*** Opening SUPPLIED MATERIAL ***
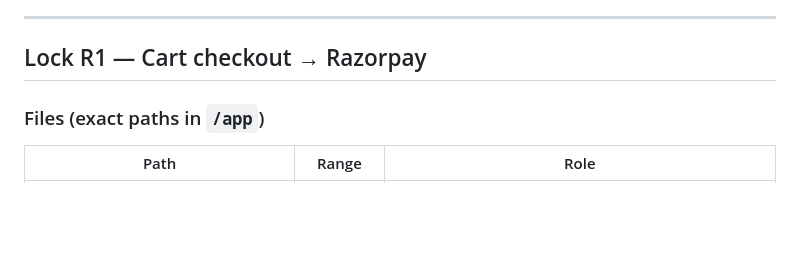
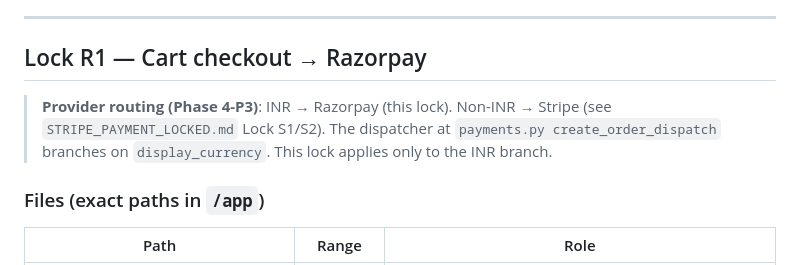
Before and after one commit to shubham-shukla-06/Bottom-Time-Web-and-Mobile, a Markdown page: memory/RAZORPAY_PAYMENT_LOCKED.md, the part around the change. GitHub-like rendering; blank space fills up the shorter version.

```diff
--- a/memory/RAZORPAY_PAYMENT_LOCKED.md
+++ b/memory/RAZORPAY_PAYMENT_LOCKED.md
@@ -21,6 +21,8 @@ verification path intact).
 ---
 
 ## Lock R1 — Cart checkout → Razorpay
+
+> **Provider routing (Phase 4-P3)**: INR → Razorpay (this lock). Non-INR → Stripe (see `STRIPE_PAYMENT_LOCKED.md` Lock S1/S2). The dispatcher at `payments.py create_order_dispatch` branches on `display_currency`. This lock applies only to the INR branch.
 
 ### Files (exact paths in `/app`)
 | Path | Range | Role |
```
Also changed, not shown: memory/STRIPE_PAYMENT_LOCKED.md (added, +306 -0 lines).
*** Closing SUPPLIED MATERIAL ***
*** Opening SUPPLIED MATERIAL ***
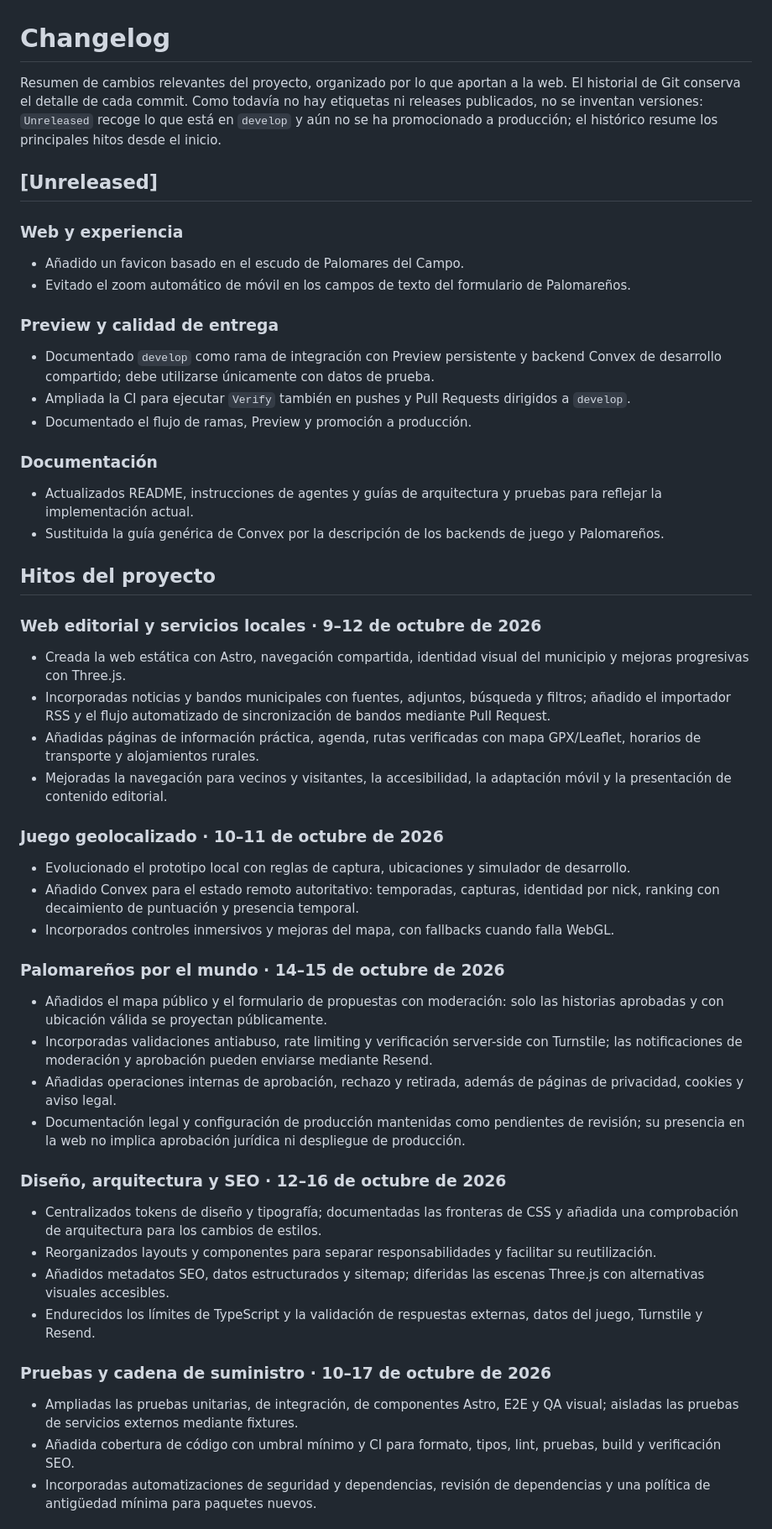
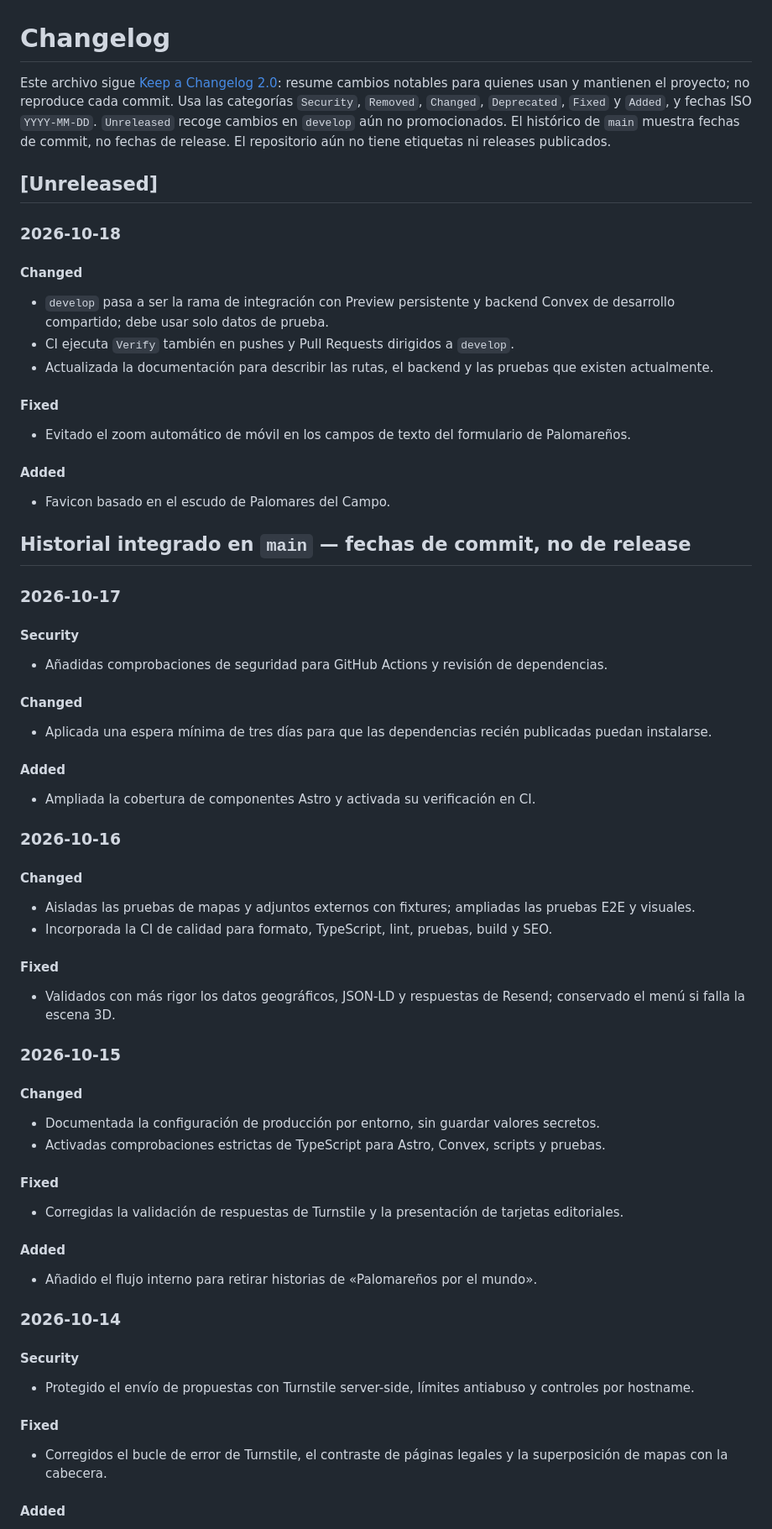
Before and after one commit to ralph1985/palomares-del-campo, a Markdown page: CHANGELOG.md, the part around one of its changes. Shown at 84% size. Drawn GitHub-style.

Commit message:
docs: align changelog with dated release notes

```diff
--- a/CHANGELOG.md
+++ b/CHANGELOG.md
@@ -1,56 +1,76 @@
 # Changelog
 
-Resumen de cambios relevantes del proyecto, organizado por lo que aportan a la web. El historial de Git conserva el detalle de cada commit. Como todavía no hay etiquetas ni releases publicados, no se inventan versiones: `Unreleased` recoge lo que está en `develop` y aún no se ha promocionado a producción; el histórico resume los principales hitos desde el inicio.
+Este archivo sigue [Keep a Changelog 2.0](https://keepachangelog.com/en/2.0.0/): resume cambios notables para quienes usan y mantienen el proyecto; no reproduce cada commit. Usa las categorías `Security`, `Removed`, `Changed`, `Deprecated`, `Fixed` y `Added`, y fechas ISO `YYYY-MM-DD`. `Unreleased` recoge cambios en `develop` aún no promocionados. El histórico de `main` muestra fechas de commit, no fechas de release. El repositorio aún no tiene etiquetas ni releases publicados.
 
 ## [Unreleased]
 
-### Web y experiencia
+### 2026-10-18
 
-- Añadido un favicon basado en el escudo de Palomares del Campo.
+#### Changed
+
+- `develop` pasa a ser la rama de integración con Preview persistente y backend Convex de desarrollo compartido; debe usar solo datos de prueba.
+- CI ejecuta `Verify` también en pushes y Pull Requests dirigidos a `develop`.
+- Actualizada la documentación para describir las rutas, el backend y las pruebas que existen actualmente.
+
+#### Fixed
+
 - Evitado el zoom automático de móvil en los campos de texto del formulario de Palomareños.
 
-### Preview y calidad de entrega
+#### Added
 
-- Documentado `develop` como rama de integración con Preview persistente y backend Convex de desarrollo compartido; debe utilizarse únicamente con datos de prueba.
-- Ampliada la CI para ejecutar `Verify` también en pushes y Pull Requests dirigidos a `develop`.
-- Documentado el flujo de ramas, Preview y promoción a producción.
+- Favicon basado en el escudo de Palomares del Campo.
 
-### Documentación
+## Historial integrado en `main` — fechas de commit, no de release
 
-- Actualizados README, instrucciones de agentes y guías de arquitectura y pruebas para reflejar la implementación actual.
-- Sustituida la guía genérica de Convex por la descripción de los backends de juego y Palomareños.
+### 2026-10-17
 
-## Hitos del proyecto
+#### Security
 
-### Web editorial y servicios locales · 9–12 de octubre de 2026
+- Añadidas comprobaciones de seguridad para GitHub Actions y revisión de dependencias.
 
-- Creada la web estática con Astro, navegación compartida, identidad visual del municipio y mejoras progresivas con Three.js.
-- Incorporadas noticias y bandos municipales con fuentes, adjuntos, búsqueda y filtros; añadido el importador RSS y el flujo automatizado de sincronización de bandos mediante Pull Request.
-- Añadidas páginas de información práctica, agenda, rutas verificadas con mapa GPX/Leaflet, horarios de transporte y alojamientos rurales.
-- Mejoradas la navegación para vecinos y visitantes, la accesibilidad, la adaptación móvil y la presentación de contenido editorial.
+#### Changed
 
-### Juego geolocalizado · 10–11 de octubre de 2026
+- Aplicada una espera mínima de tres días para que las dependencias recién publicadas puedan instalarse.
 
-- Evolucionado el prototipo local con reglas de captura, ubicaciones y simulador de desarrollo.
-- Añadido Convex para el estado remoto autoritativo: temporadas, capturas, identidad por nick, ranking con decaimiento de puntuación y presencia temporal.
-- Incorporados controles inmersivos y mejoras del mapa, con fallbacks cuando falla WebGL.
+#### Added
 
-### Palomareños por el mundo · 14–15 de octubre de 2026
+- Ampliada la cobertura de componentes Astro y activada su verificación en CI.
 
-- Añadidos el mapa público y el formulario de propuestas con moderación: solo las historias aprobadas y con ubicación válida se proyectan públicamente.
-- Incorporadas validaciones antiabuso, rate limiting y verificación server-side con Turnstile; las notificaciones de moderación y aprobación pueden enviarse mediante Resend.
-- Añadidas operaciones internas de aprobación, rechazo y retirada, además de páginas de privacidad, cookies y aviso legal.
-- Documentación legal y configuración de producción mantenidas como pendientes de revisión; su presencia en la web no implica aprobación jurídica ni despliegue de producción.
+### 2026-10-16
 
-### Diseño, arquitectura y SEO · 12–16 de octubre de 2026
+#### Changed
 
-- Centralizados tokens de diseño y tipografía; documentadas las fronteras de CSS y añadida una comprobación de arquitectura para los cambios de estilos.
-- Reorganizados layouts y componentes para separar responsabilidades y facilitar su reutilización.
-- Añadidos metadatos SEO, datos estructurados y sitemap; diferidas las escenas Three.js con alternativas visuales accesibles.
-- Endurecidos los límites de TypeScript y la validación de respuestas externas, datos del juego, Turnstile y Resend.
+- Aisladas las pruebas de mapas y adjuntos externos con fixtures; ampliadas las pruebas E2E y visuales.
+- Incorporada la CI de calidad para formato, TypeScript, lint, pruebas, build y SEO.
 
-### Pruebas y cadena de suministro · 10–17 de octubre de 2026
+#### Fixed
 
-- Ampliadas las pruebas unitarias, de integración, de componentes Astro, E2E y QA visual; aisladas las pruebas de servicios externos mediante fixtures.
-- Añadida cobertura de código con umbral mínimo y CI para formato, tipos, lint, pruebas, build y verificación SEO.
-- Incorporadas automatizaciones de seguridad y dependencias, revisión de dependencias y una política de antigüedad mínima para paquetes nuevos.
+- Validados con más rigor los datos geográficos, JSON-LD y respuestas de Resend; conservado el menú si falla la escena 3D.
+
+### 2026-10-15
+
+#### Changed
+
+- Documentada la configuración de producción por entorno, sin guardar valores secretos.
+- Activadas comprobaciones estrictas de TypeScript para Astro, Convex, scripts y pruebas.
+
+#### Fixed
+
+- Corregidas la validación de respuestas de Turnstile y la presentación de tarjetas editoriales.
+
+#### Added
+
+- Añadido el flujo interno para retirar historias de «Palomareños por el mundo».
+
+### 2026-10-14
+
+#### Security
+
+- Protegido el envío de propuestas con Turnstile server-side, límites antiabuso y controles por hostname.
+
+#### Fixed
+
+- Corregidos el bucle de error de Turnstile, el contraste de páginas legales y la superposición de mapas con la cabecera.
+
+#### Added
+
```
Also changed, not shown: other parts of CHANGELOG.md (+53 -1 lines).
*** Closing SUPPLIED MATERIAL ***
- TO DO:
Tally the lines of the data that contain the word "Palomareños", and give only that tally.

- ANSWER AREA:
4